South Heart resident plans to petition city council lift ban on Doberman Pinschers
SOUTH HEART--When Troy Edin bought his puppy around 14 months ago, he had no idea that there was a possibility the dog could one day be taken away from him simply because he's a Doberman Pinscher.
SOUTH HEART-When Troy Edin bought his puppy around 14 months ago, he had no idea that there was a possibility the dog could one day be taken away from him simply because he's a Doberman Pinscher.
Now, Edin is trying to show the South Heart City Council that it's the owner, not the type of breed that determines whether or not a dog is vicious.
"We need to make it more on the owners and less on what type of dog people bring in because it's not working," Edin said.
South Heart has three dog breeds that are prohibited in city limits-Dobermans, Rottweilers and pitbulls. Chuck Andrus, a member of the South Heart City Council, said the three-breed ban has been in place for at least the past 12 years and added that it is in place to keep South Heart residents safe.
Andrus said many cities, both in North Dakota and across the country, have similar breed bans, but many are also in the process of repealing those bans.
"It's not an unusual ordinance," Andrus said. "These are passed by most cities in North Dakota."
Edin moved to South Heart two years ago and works for Whiting Petroleum Corp. He said when he bought his house there, he didn't own any dogs and didn't have any immediate plans to get any, so he didn't look at the animal ordinances there.
It wasn't until June when he was walking Jiggy, his Doberman Pinscher, and their new black lab, Nala, when Edin said someone had apparently called authorities to notify them that someone was walking around town with a Doberman.
He said they were stopped by a K-9 officer who informed them of the ban, but let them on their way after doing an aggression test with the dog the officer deemed to be "friendly."

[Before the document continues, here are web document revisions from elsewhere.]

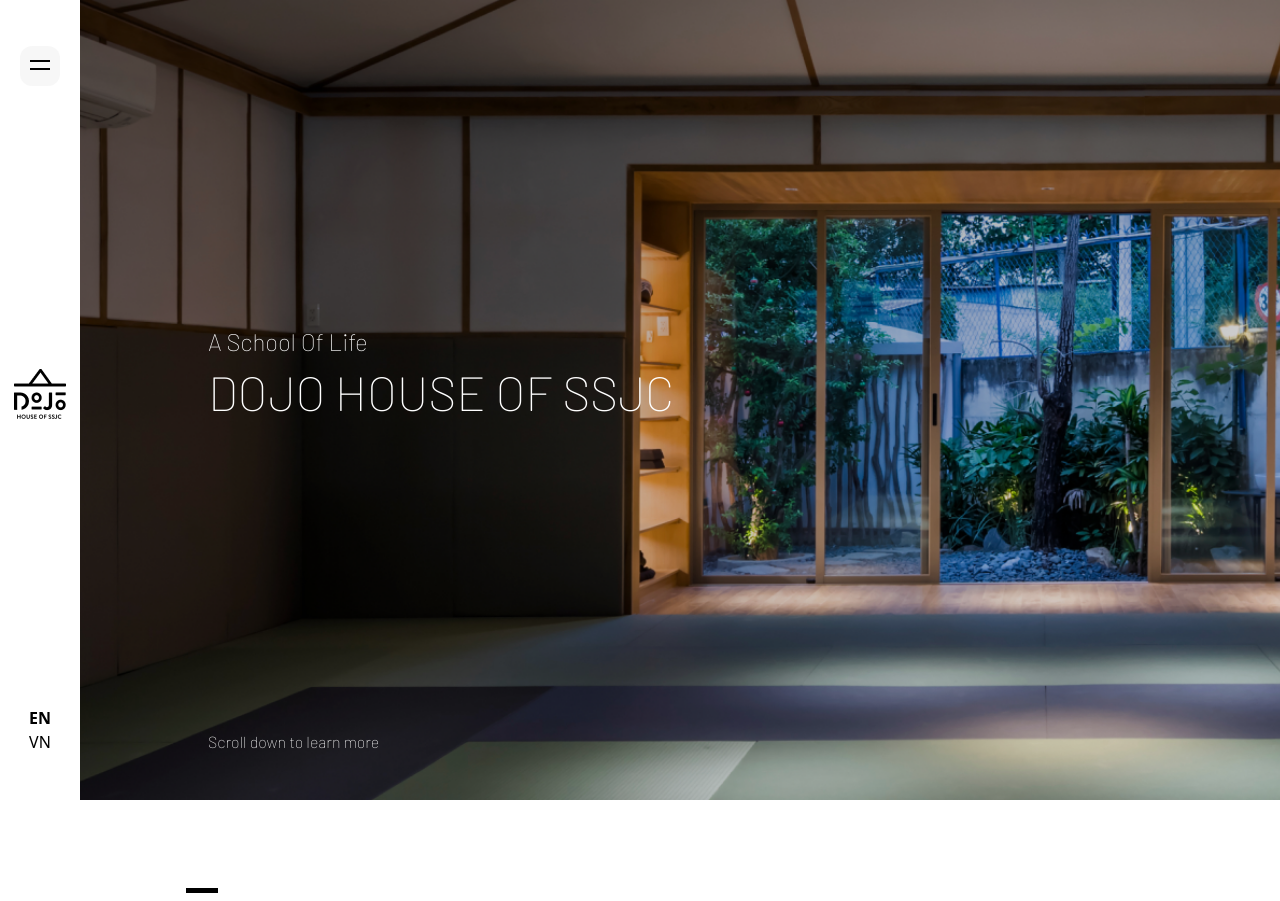
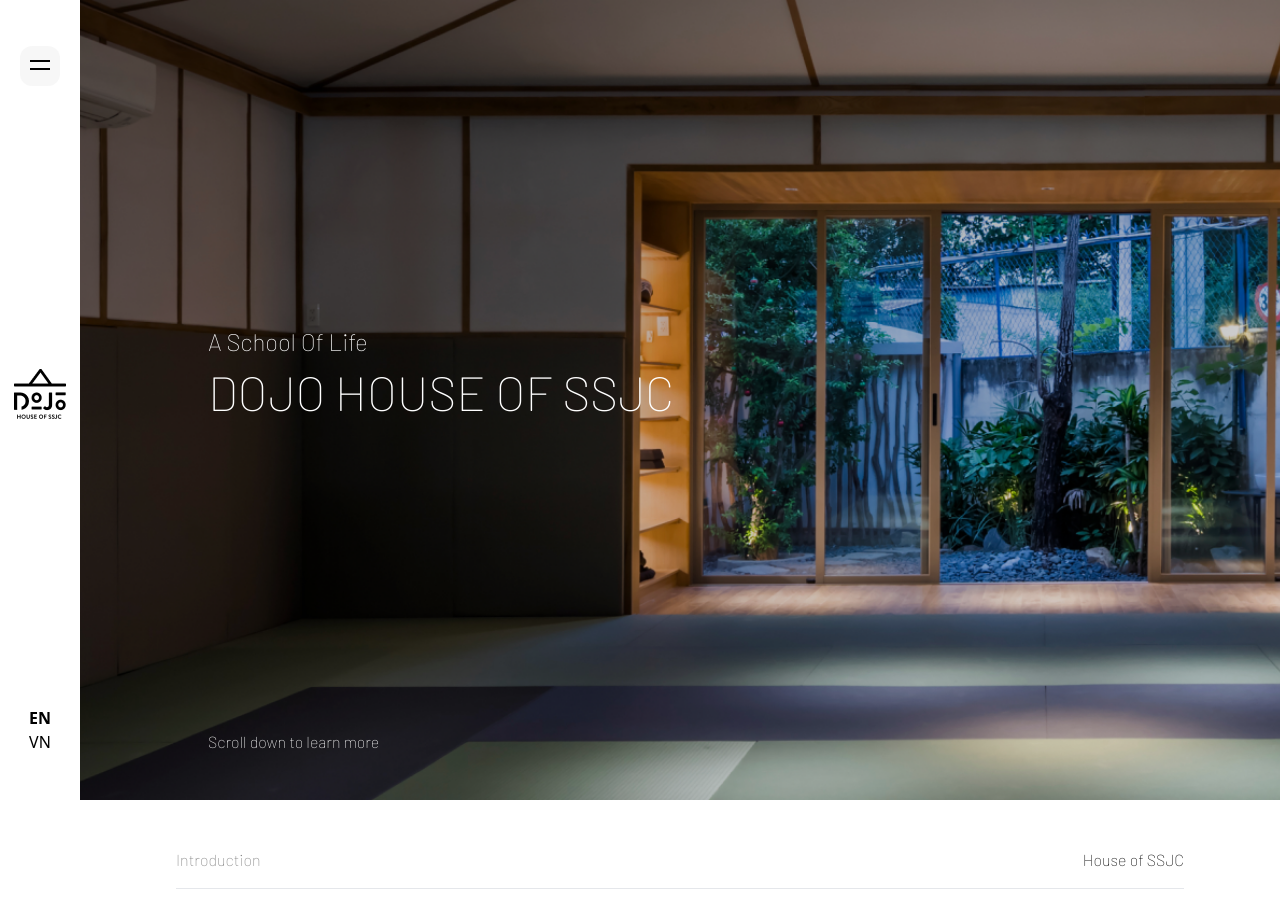
Before and after one commit to akpascalp/ssjc-site, a Vue app: page / in a window 1280 px wide. Shown: the top 901 px of the page. Built offline with nearby package versions, Linux system fonts and the light colour scheme.

Commit message:
Add header

```diff
--- a/src/pages/Home.vue
+++ b/src/pages/Home.vue
@@ -12,6 +12,12 @@
   <br class="py-6" />
 
   <!-- Our Concept -->
+
+  <div class="font-barlow text-[16px] my-6 px-24 grid grid-cols-2">
+    <p class="text-[#7C7C7C]">Introduction</p>
+    <p class="justify-self-end">House of SSJC</p>
+    <hr class="my-4 col-span-2">
+  </div>
 
   <div>
     <Bloc1>
--- a/src/pages/Judo.vue
+++ b/src/pages/Judo.vue
@@ -5,6 +5,11 @@
 
 
   <br class="py-6" />
+
+  <div class="font-barlow text-[16px] my-6 px-24 grid grid-cols-2">
+    <p class="text-[#7C7C7C]">Introduction</p>
+    <hr class="my-4 col-span-2">
+  </div>
 
   <!-- Judo -->
 
```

He said they were later informed by police that they would have to get rid of the Doberman by the end of December.
So, Edin started a petition to have the Doberman removed from the prohibited breed list and will present that petition to the South Heart City Council. He said he originally had a petition to just have Jiggy be allowed in the city, but he was encouraged to instead to try and get the entire Doberman breed off of the list.
Edin has attended many city council meetings since the June incident to discuss the matter with local officials.
Andrus said city officials are doing their best to work with Edin on a solution that would be good for both the city and Edin, but he wants pet owners to remember that they are responsible for their dogs and that if a dog should bite someone, the owner will be held accountable for what happened.
"The general public has the right to walk the street and not be afraid of animal," Andrus said. "... It's unfortunate that it's come to this, but we as a city council are looking at the situation and we're going to try and work this out as best we can for both Mr. Edin and the rest of the town."
Edin said he has done extensive research on breed-specific legislation and said that most reputable sources, like the American Society for the Prevention of Cruelty to Animals and the Centers for Disease Control and Prevention, say breed-specific legislation laws do not work and do not actually solve any problems when it comes to aggressive dogs.
Edin added that in the time city officials were looking at his case, a German Shepherd had tried to attack someone and a Blue Tick Hound bit someone in South Heart.
"So instead of going after the actual problem, they're going after someone because they have this type of dog," Edin said. "It's kind of counterproductive."
Dickinson does not have any breed prohibitions in place at this time and hasn't since 2007, when the Dickinson City Commission repealed its pit bull ban.
Dickinson City Administrator Shawn Kessel said the city now has a "vicious" animal ordinance, which looks at the individual dog and its behavior, rather than the entire breed.
"I think having a vicious dog ordinance is actually better than having a breed ban because not all dogs in a certain breed may be violent or vicious," Kessel said.
Edin believes it all comes down to the owner and the way the owner raises a dog that determines whether or a not a dog will be aggressive. He said even though a dog might bark at someone, it probably either wants to play or it's just being protective. He thinks it's important to learn more about dogs in order to understand why they do what they do.
"You've got to give dogs three things: love, exercise and discipline," he said. "We do that with both of our dogs and they aren't aggressive to anyone."
He said if things go well on Tuesday and the Doberman breed ban is lifted, it will give an opportunity for the two other breeds to be lifted from the list as well. But if things should not go the way he hopes, Edin would most likely give the dog to his father and then consider moving away from South Heart in order to be able to keep his dog.
"I wouldn't really want to live somewhere without my dog," Edin said. "He's like family to me."